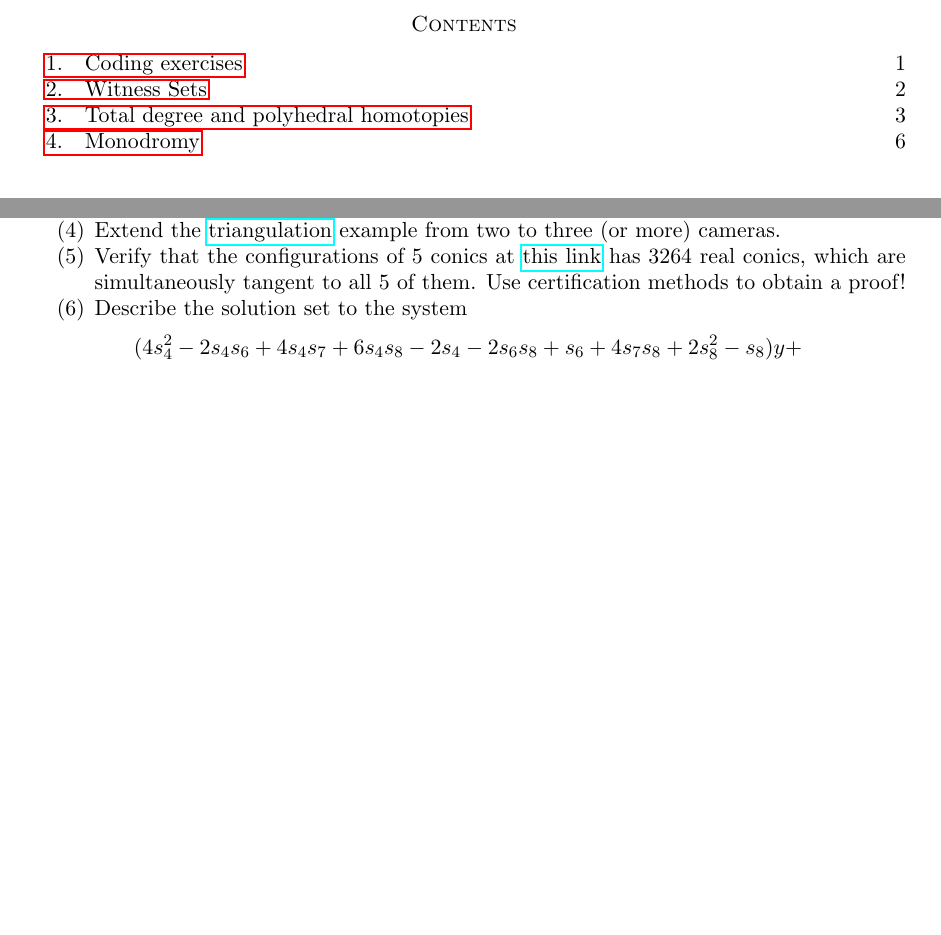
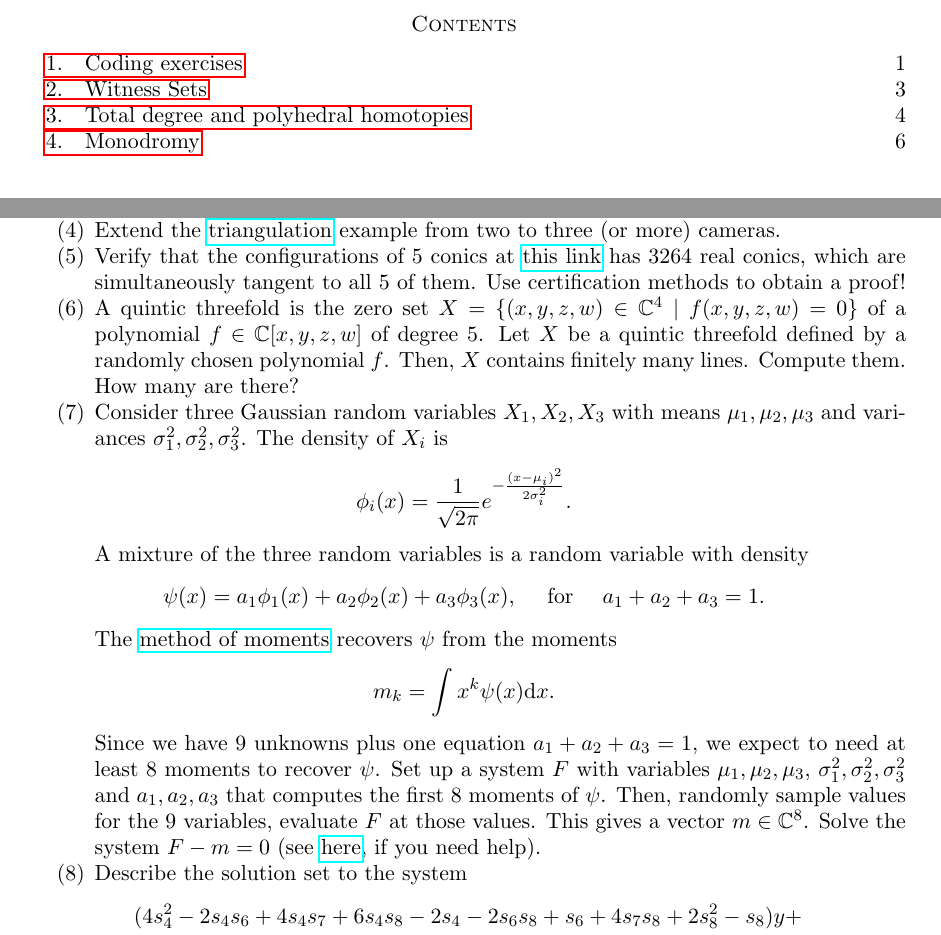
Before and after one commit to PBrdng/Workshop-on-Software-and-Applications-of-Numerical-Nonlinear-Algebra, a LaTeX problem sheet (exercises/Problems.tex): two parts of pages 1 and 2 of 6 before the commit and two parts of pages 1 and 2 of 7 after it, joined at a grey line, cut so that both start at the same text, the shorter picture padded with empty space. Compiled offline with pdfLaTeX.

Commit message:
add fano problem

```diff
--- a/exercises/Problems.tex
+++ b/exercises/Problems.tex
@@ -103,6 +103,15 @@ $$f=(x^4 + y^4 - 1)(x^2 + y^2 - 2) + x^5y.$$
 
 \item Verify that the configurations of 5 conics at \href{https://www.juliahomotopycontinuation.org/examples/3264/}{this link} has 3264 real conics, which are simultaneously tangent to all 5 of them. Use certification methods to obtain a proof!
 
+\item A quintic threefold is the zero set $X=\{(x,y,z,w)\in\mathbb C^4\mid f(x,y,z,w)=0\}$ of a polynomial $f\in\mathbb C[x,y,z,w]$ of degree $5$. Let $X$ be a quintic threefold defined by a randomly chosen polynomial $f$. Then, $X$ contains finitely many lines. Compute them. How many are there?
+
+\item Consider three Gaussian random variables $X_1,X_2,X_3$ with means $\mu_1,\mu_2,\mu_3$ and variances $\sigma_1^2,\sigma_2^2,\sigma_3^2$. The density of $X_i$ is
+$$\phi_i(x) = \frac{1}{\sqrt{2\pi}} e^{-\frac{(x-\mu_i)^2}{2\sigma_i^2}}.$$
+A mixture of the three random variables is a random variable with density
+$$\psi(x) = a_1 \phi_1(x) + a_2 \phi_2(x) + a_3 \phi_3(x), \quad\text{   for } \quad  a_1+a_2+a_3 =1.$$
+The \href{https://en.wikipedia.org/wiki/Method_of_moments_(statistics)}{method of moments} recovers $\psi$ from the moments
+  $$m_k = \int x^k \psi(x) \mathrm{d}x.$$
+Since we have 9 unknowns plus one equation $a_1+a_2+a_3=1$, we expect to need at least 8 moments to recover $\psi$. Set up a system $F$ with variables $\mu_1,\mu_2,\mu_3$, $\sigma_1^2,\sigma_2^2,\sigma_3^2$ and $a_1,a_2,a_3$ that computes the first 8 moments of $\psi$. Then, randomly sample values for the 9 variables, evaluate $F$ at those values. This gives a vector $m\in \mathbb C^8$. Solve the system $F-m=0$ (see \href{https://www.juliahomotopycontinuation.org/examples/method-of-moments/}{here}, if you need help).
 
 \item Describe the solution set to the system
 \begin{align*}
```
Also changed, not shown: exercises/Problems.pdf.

○ ○ ○

Problem to work on: Pictures excluded, quote all the data above exactly.

Answer to the problem:
Before and after one commit to PBrdng/Workshop-on-Software-and-Applications-of-Numerical-Nonlinear-Algebra, a LaTeX problem sheet (exercises/Problems.tex): two parts of pages 1 and 2 of 6 before the commit and two parts of pages 1 and 2 of 7 after it, joined at a grey line, cut so that both start at the same text, the shorter picture padded with empty space. Compiled offline with pdfLaTeX.

Commit message:
add fano problem

```diff
--- a/exercises/Problems.tex
+++ b/exercises/Problems.tex
@@ -103,6 +103,15 @@ $$f=(x^4 + y^4 - 1)(x^2 + y^2 - 2) + x^5y.$$
 
 \item Verify that the configurations of 5 conics at \href{https://www.juliahomotopycontinuation.org/examples/3264/}{this link} has 3264 real conics, which are simultaneously tangent to all 5 of them. Use certification methods to obtain a proof!
 
+\item A quintic threefold is the zero set $X=\{(x,y,z,w)\in\mathbb C^4\mid f(x,y,z,w)=0\}$ of a polynomial $f\in\mathbb C[x,y,z,w]$ of degree $5$. Let $X$ be a quintic threefold defined by a randomly chosen polynomial $f$. Then, $X$ contains finitely many lines. Compute them. How many are there?
+
+\item Consider three Gaussian random variables $X_1,X_2,X_3$ with means $\mu_1,\mu_2,\mu_3$ and variances $\sigma_1^2,\sigma_2^2,\sigma_3^2$. The density of $X_i$ is
+$$\phi_i(x) = \frac{1}{\sqrt{2\pi}} e^{-\frac{(x-\mu_i)^2}{2\sigma_i^2}}.$$
+A mixture of the three random variables is a random variable with density
+$$\psi(x) = a_1 \phi_1(x) + a_2 \phi_2(x) + a_3 \phi_3(x), \quad\text{   for } \quad  a_1+a_2+a_3 =1.$$
+The \href{https://en.wikipedia.org/wiki/Method_of_moments_(statistics)}{method of moments} recovers $\psi$ from the moments
+  $$m_k = \int x^k \psi(x) \mathrm{d}x.$$
+Since we have 9 unknowns plus one equation $a_1+a_2+a_3=1$, we expect to need at least 8 moments to recover $\psi$. Set up a system $F$ with variables $\mu_1,\mu_2,\mu_3$, $\sigma_1^2,\sigma_2^2,\sigma_3^2$ and $a_1,a_2,a_3$ that computes the first 8 moments of $\psi$. Then, randomly sample values for the 9 variables, evaluate $F$ at those values. This gives a vector $m\in \mathbb C^8$. Solve the system $F-m=0$ (see \href{https://www.juliahomotopycontinuation.org/examples/method-of-moments/}{here}, if you need help).
 
 \item Describe the solution set to the system
 \begin{align*}
```
Also changed, not shown: exercises/Problems.pdf.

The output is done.